The advantage of this approach is that you already have an idea of how the yarn behaves and what type of projects it might be good for. You will probably also have some notes of the size and type of needles which are most suitable too. So it should be very easy to find another pattern to work in that yarn and then you can get going straight away.
#3: Don't just make one — knit a set
Cushions and pillows always look better when there are a lot of them, so why not plan to make a whole set, such as these Rare Earth Cushions. Start each with a different co-ordinating colour and knit away. Then when all the knitting is done you can sit in a quiet place and finish them all off together. In fact, you could do the knitting during the summer and then sew them together when the kiddies go back to school in September. It is always very satisfying when you can turn a stack of knitting into finished objects very quickly, so this would be a good two-season project!
And of course you could make several cushions in different colourways so that you can change your cushion covers to suit the season — pumpkin coloured cushions for Halloween, red and green for the holiday season etc.
#4: A basketful of socks
Socks are a great summer knitting project and it is easy to knit a whole basketful of socks with only a small amount of yarn. Once you are in "sock knitting mode", you can easily make three or four pairs ready for the cooler weather ahead. The yellow socks above are some more I have worked from the Mentmore Socks pattern I was mentioning in my last blogpost.
#5: And don't forget patchwork afghans
Small items such as squares are perfect for carrying with you when you go to the beach, or to work on in quiet moments under the welcome shade of a palm tree! You could knit just a few squares for charity using oddments you have around, or gather co-ordinating yarns specifically for a larger project such as in the log-cabin blanket above.

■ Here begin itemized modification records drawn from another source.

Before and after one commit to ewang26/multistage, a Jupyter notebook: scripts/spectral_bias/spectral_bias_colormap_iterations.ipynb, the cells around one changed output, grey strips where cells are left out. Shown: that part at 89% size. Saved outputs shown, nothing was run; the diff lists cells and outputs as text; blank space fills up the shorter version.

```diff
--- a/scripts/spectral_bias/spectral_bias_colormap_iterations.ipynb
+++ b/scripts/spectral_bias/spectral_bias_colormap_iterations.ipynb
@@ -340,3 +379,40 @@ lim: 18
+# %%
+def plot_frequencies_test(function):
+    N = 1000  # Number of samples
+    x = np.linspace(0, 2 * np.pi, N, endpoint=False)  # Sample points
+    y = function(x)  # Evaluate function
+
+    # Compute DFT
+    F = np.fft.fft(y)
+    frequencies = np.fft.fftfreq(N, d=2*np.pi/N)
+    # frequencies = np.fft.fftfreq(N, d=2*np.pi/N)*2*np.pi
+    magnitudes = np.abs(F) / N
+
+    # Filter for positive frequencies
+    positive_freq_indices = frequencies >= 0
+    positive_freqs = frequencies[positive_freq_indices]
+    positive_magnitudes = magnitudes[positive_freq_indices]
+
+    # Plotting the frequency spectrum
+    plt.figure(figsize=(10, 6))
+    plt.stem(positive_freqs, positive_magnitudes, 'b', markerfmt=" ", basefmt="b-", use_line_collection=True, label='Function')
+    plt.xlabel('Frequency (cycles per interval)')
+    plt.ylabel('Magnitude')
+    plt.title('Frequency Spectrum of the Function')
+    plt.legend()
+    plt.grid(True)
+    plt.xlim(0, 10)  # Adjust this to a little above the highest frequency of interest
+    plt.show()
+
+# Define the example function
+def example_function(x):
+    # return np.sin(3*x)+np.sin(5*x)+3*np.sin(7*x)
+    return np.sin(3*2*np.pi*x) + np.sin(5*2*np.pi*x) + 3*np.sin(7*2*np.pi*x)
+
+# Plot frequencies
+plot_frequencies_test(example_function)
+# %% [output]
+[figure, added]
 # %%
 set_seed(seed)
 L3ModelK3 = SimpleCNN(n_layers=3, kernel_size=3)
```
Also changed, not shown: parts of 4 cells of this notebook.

I hope that has given you some more ideas for #summerknitting to keep those knitting needles going over the summer! By the time September comes around you will be amazed at how productive you have been over the summer months.